┏━━

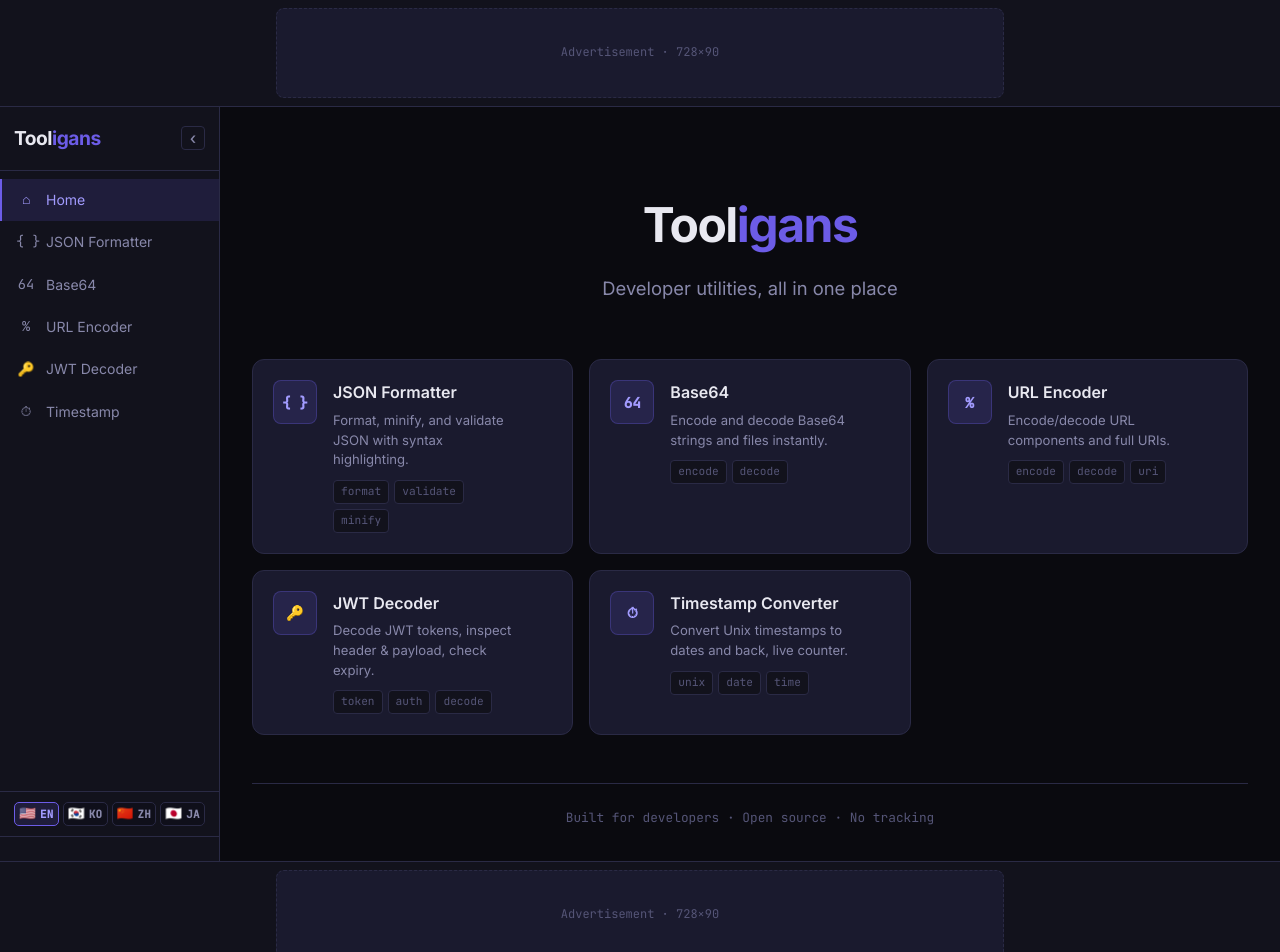
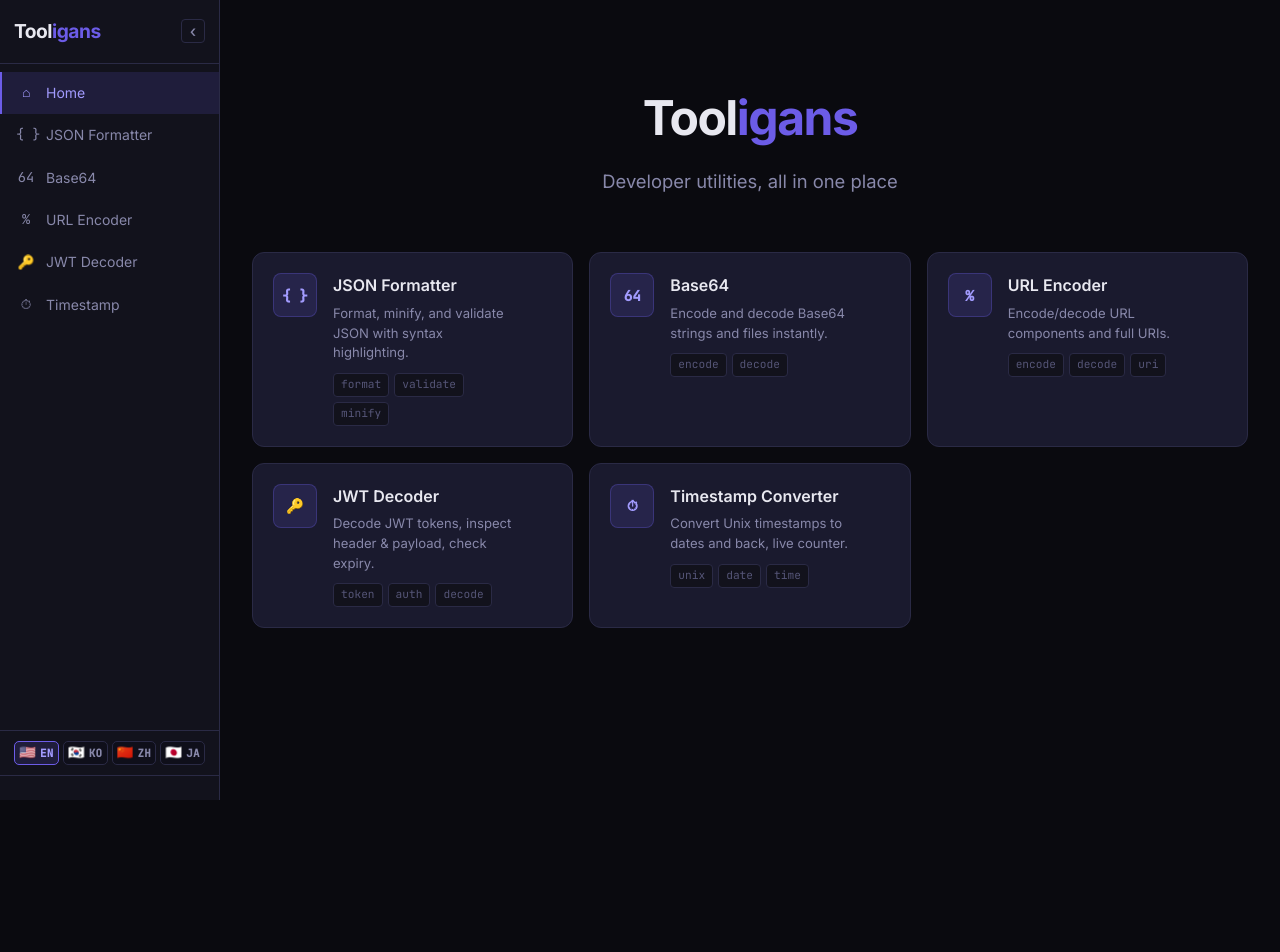
Before and after one commit to devming/tooligans, a React (Create React App) app: page / in a window 1280 px wide. Shown: the top 952 px of the page. After the commit the page ends 800 px from the top, so only its background shows below. Built offline with nearby package versions, Linux system fonts and the light colour scheme.

Commit message:
Hide ad banners when no slot ID, remove home footer text

```diff
--- a/src/components/Layout.js
+++ b/src/components/Layout.js
@@ -25,12 +25,11 @@ export default function Layout({ children }) {
   return (
     <div className={`layout ${collapsed ? 'layout--collapsed' : ''}`}>
       {/* Top AdSense Banner */}
-      <div className="adsense-top">
-        {AD_SLOT_TOP
-          ? <AdBanner slot={AD_SLOT_TOP} format="horizontal" />
-          : <div className="adsense-placeholder adsense-leaderboard"><span>{t('common.advertisement')}</span></div>
-        }
-      </div>
+      {AD_SLOT_TOP && (
+        <div className="adsense-top">
+          <AdBanner slot={AD_SLOT_TOP} format="horizontal" />
+        </div>
+      )}
 
       <div className="layout__body">
         {/* Sidebar */}
@@ -91,12 +90,11 @@ export default function Layout({ children }) {
       </div>
 
       {/* Bottom AdSense Banner */}
-      <div className="adsense-bottom">
-        {AD_SLOT_BOTTOM
-          ? <AdBanner slot={AD_SLOT_BOTTOM} format="horizontal" />
-          : <div className="adsense-placeholder adsense-leaderboard"><span>{t('common.advertisement')}</span></div>
-        }
-      </div>
+      {AD_SLOT_BOTTOM && (
+        <div className="adsense-bottom">
+          <AdBanner slot={AD_SLOT_BOTTOM} format="horizontal" />
+        </div>
+      )}
     </div>
   );
 }
--- a/src/pages/Home.js
+++ b/src/pages/Home.js
@@ -46,9 +46,6 @@ export default function Home() {
         ))}
       </div>
 
-      <div className="home__footer">
-        <p>{t('home.footer')}</p>
-      </div>
     </div>
   );
 }
```
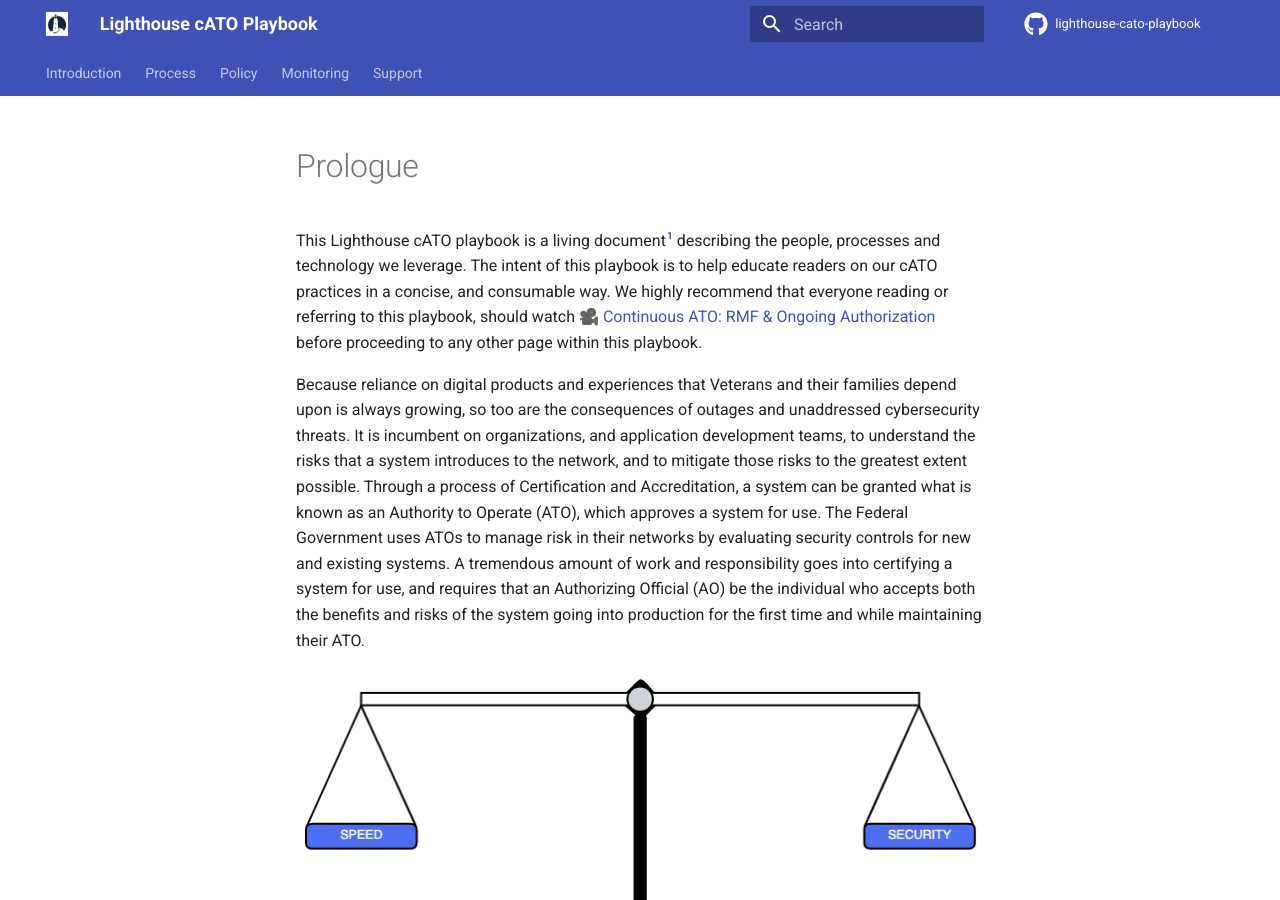
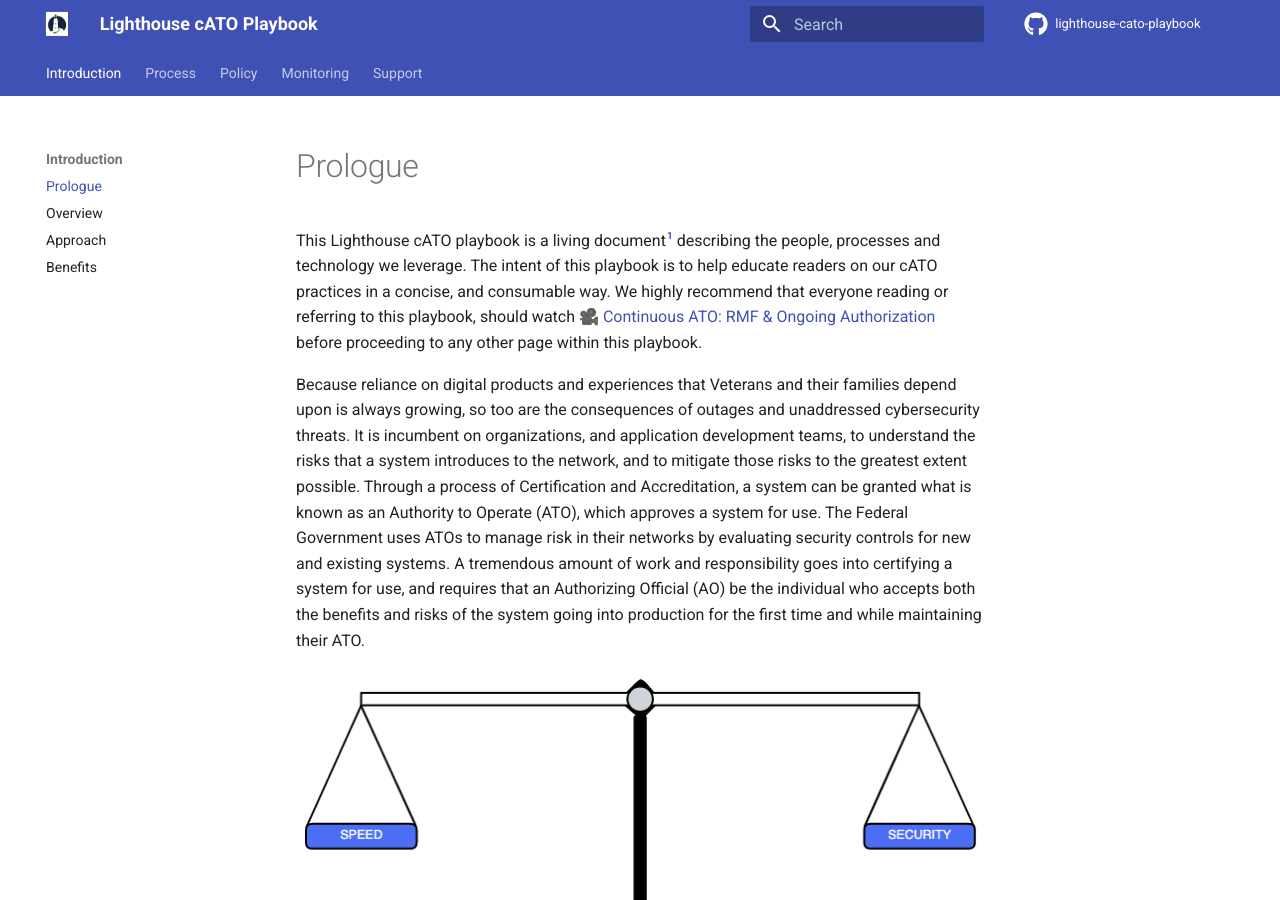
Before and after one commit to rise8-us/cato-playbook, an MkDocs documentation site: the page built from docs/index.md, in a window 1280 px wide and 900 px high. Built offline with MkDocs 1.6.1 and Material for MkDocs 9.7.7, drawn with Linux system fonts in a browser that asks for light colours; comment, search, counter and statistics services are not loaded; some of the changed lines change nothing that is shown.

Commit message:
Update mkdocs.yml

```diff
--- a/mkdocs.yml
+++ b/mkdocs.yml
@@ -38,7 +38,7 @@ plugins:
   - print-site
 nav:
   - 'Introduction':
-      - 'Prologue': 'prologue.md'
+      - 'Prologue': 'index.md'
       - 'Overview': 'overview.md'
       - 'Approach': 'approach.md'
       - 'Benefits': 'benefits.md'
```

┗━━

> **THE PROBLEM**
Retype the records verbatim, excluding each image they hold.

> **OUTPUT OF THE TASK**
Before and after one commit to devming/tooligans, a React (Create React App) app: page / in a window 1280 px wide. Shown: the top 952 px of the page. After the commit the page ends 800 px from the top, so only its background shows below. Built offline with nearby package versions, Linux system fonts and the light colour scheme.

Commit message:
Hide ad banners when no slot ID, remove home footer text

```diff
--- a/src/components/Layout.js
+++ b/src/components/Layout.js
@@ -25,12 +25,11 @@ export default function Layout({ children }) {
   return (
     <div className={`layout ${collapsed ? 'layout--collapsed' : ''}`}>
       {/* Top AdSense Banner */}
-      <div className="adsense-top">
-        {AD_SLOT_TOP
-          ? <AdBanner slot={AD_SLOT_TOP} format="horizontal" />
-          : <div className="adsense-placeholder adsense-leaderboard"><span>{t('common.advertisement')}</span></div>
-        }
-      </div>
+      {AD_SLOT_TOP && (
+        <div className="adsense-top">
+          <AdBanner slot={AD_SLOT_TOP} format="horizontal" />
+        </div>
+      )}
 
       <div className="layout__body">
         {/* Sidebar */}
@@ -91,12 +90,11 @@ export default function Layout({ children }) {
       </div>
 
       {/* Bottom AdSense Banner */}
-      <div className="adsense-bottom">
-        {AD_SLOT_BOTTOM
-          ? <AdBanner slot={AD_SLOT_BOTTOM} format="horizontal" />
-          : <div className="adsense-placeholder adsense-leaderboard"><span>{t('common.advertisement')}</span></div>
-        }
-      </div>
+      {AD_SLOT_BOTTOM && (
+        <div className="adsense-bottom">
+          <AdBanner slot={AD_SLOT_BOTTOM} format="horizontal" />
+        </div>
+      )}
     </div>
   );
 }
--- a/src/pages/Home.js
+++ b/src/pages/Home.js
@@ -46,9 +46,6 @@ export default function Home() {
         ))}
       </div>
 
-      <div className="home__footer">
-        <p>{t('home.footer')}</p>
-      </div>
     </div>
   );
 }
```
Before and after one commit to rise8-us/cato-playbook, an MkDocs documentation site: the page built from docs/index.md, in a window 1280 px wide and 900 px high. Built offline with MkDocs 1.6.1 and Material for MkDocs 9.7.7, drawn with Linux system fonts in a browser that asks for light colours; comment, search, counter and statistics services are not loaded; some of the changed lines change nothing that is shown.

Commit message:
Update mkdocs.yml

```diff
--- a/mkdocs.yml
+++ b/mkdocs.yml
@@ -38,7 +38,7 @@ plugins:
   - print-site
 nav:
   - 'Introduction':
-      - 'Prologue': 'prologue.md'
+      - 'Prologue': 'index.md'
       - 'Overview': 'overview.md'
       - 'Approach': 'approach.md'
       - 'Benefits': 'benefits.md'
```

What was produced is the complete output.